The balancing actually got harder as the children grew older. You can ask a sitter or daycare to mind or feed your children; you really can’t ask them to exert discipline, monitor homework or model your essential values. We slowly figured out how to spend our time; when to push forward with our work, their school or activities, and when to just chill and relax.
The Lesson from Early Years—bearing down and easing up.
Meditators sometimes ask their teachers how much they should practice. This question is found both East and West. For Buddhists, “If we are always already enlightened, why practice at all?” In the Christian tradition, is one saved by grace or personal works? For Shinzen Young, the answer is both. You have to know both when and how to bear down and ease up. Just like work-life balance, I realized.
We relocated just before our daughters’ peak teen years. Who knows if we got that timing right? Certainly, we had some tough times; angry words, estrangement, yoyo-ing through schools.
The onslaught of hormones is confusing to both kids and their parents. As our children develop the capacity for formal operational thinking, they can now see new futures that don’t yet exist, adopt their own ideals. It becomes blindingly obvious to them that you are not perfect parents. (You may have already grasped this.) As their peer group becomes ever more important, you are evicted from your role as the centre of their universe. The comfortable conditions of your early family life have changed, widened, become more elastic. Our job then? To be the solid ground against which they can push off. To love them through all these changing conditions
The Lesson from Teen Years—love without conditions
Many wisdom teachers talk about how meditation practice can lead to boundless love, unconditional love. As you see through your own mental and emotional constructs, you learn to take yourself less seriously. You become less bound up by the conditions of who you thought you were. Freer to see others as they are, rather than who you would like them to be. Just like you learn to do in the teen years.
A friend recently relocated to our city, and urged her long-time friend to send her daughter here for university. “She’ll love it, and I’ll watch out for her.”
“Oh no”, her friend responded. “Then she’ll meet someone, marry them and never move back home. She can go to school in-town.”
I get it, I thought, but how sad. I remember crying for hours, after dropping off a daughter for her first year away from home. Missing them over holidays, feeling them so far away. And now I’m so proud of the accomplished, independent women they’ve become.
The Lesson from Young Adult Years—love liberates
As the late Dr. Maya Angelou said, “I am grateful to have been loved and to be loved now and to be able to love, because that liberates. Love liberates. It doesn’t just hold—that’s ego. Love liberates. It doesn’t bind. Love says, ‘I love you. I love you if you’re in China. I love you if you’re across town. I love you if you’re in Harlem. I love you.
Lessons for Life

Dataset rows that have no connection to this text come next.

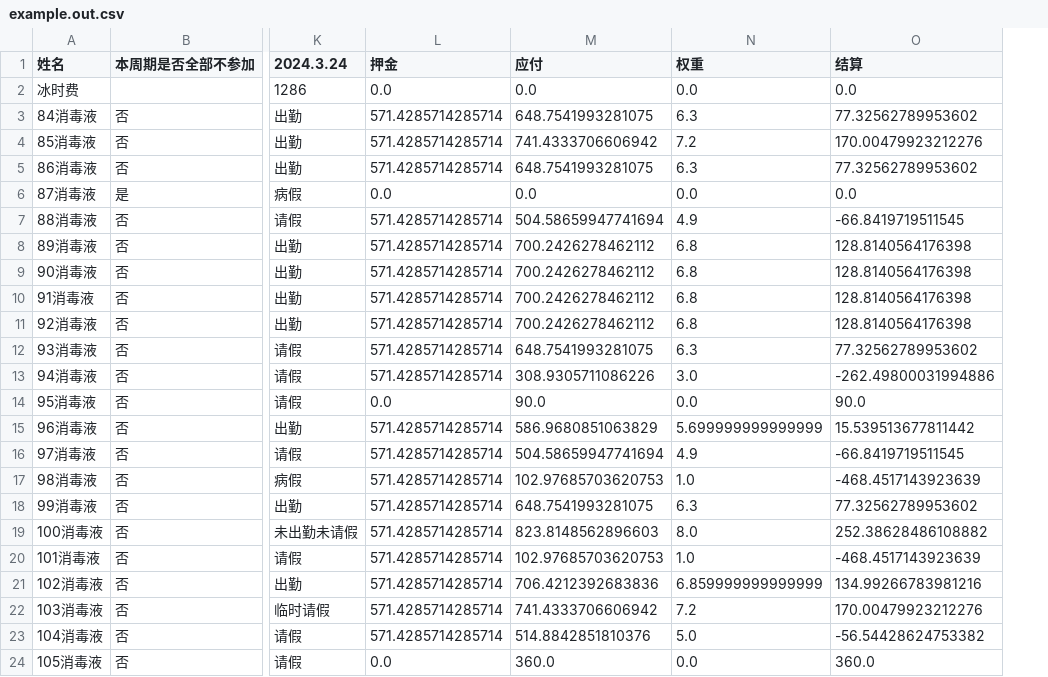
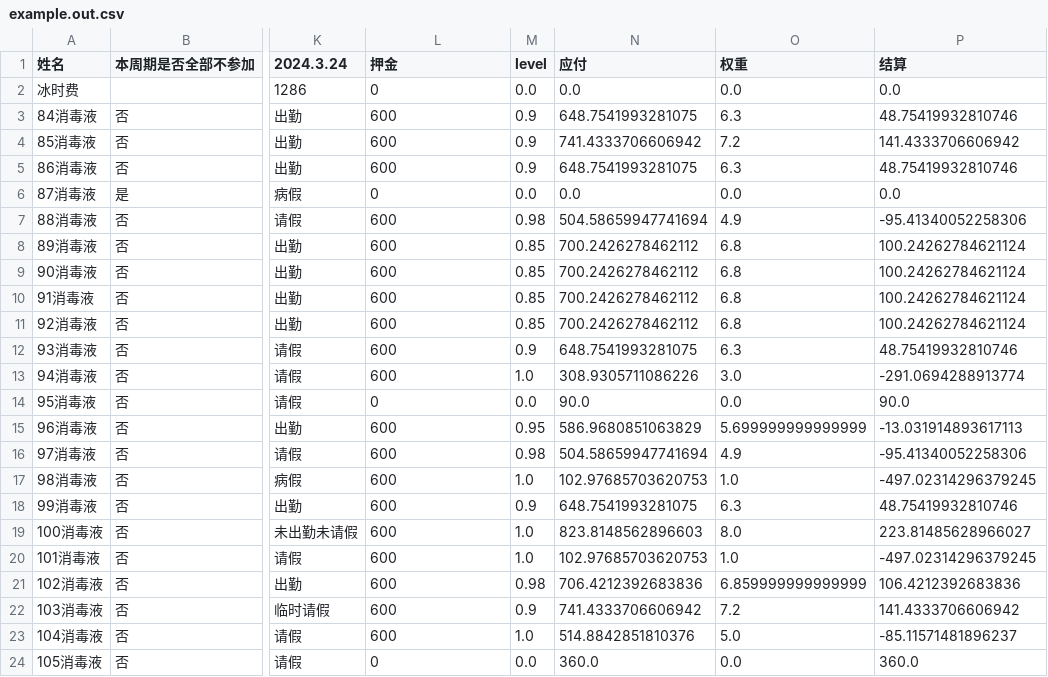
Before and after one commit to magic3007/PKU_ICE_HOCKEY-settlement, a CSV file: example.out.csv, drawn as a sheet; only a part is shown, gaps mark what is left out; addresses are those after the commit; the diff names each change by its address in the sheet, - before the commit and + after, or states it on an @@ line.

```diff
--- a/example.out.csv
+++ b/example.out.csv
+column M (level), rows 2-24: 0.0 | 0.9 | 0.9 | 0.9 | 0.0 | 0.98 | 0.85 | 0.85 | 0.85 | 0.85 | 0.9 | 1.0 | 0.0 | 0.95 | 0.98 | 1.0 | 0.9 | 1.0 | 1.0 | 0.98 | 0.9 | 1.0 | 0.0
-L2 (押金): 0.0
+L2 (押金): 0
-L3:L5 (押金): 571.4285714285714
+L3:L5 (押金): 600
-P3 (结算): 77.32562789953602
+P3 (结算): 48.75419932810746
-P4 (结算): 170.00479923212276
+P4 (结算): 141.4333706606942
-P5 (结算): 77.32562789953602
+P5 (结算): 48.75419932810746
-L6 (押金): 0.0
+L6 (押金): 0
-L7:L13 (押金): 571.4285714285714
+L7:L13 (押金): 600
-P7 (结算): -66.8419719511545
+P7 (结算): -95.41340052258306
-P8:P11 (结算): 128.8140564176398
+P8:P11 (结算): 100.24262784621124
-P12 (结算): 77.32562789953602
+P12 (结算): 48.75419932810746
-P13 (结算): -262.49800031994886
+P13 (结算): -291.0694288913774
-L14 (押金): 0.0
+L14 (押金): 0
-L15:L23 (押金): 571.4285714285714
+L15:L23 (押金): 600
-P15 (结算): 15.539513677811442
+P15 (结算): -13.031914893617113
-P16 (结算): -66.8419719511545
+P16 (结算): -95.41340052258306
-P17 (结算): -468.4517143923639
+P17 (结算): -497.02314296379245
-P18 (结算): 77.32562789953602
+P18 (结算): 48.75419932810746
-P19 (结算): 252.38628486108882
+P19 (结算): 223.81485628966027
-P20 (结算): -468.4517143923639
+P20 (结算): -497.02314296379245
-P21 (结算): 134.99266783981216
+P21 (结算): 106.4212392683836
-P22 (结算): 170.00479923212276
+P22 (结算): 141.4333706606942
-P23 (结算): -56.54428624753382
+P23 (结算): -85.11571481896237
-L24 (押金): 0.0
+L24 (押金): 0
```
Also changed, not shown: 2 other files.
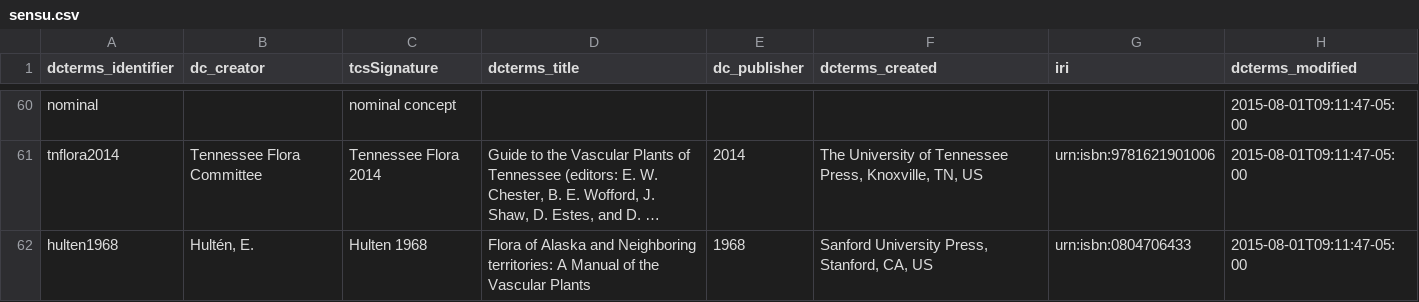
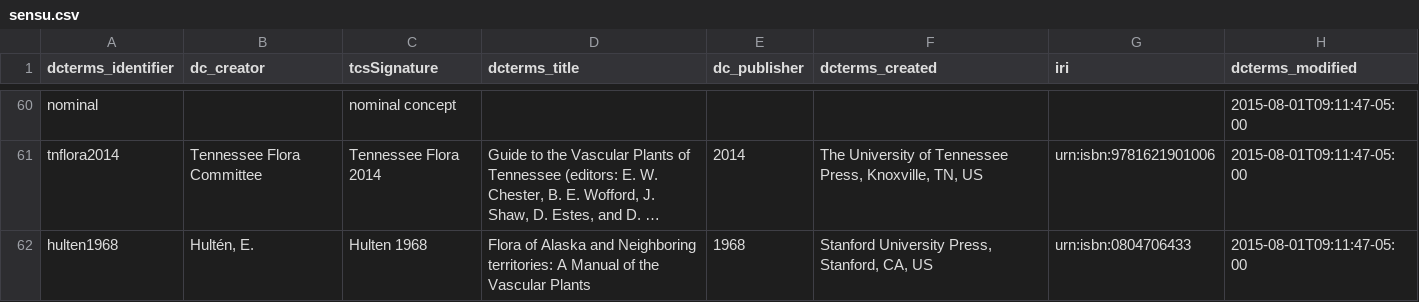
Before and after one commit to baskaufs/Bioimages, a CSV file: sensu.csv, drawn as a sheet; only a part is shown, gaps mark what is left out; long unchanged cells end in …; the diff names each change by its address in the sheet, - before the commit and + after, or states it on an @@ line.

Commit message:
corrected spelling of "Stanford"

```diff
--- a/sensu.csv
+++ b/sensu.csv
-F62 (dcterms_created): Sanford University Press, Stanford, CA, US
+F62 (dcterms_created): Stanford University Press, Stanford, CA, US
```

Parenting is one of our most profound and complex relationships. It can produce the joys and frictions that polish both parents and children. It can become a vehicle for our own continued growing up and waking up. Why wouldn’t this more traditionally feminine wisdom perspective be a window onto profound lessons for how life works? Why wouldn’t a wisdom voice not only preach from the pulpit at the front, but skilfully guide from the center of our daily life?
As my friend—a successful professional, mother and grandmother said— “I’m glad I’m a mother of four children not because I have four children, but because of who I’ve become.”
My book Mind Your Life: How Mindfulness Can Build Resilience and Reveal Your Extraordinary, helps you create a customize mindfulness practice. It includes sample practice routines for a variety of styles and schedules, including busy parents.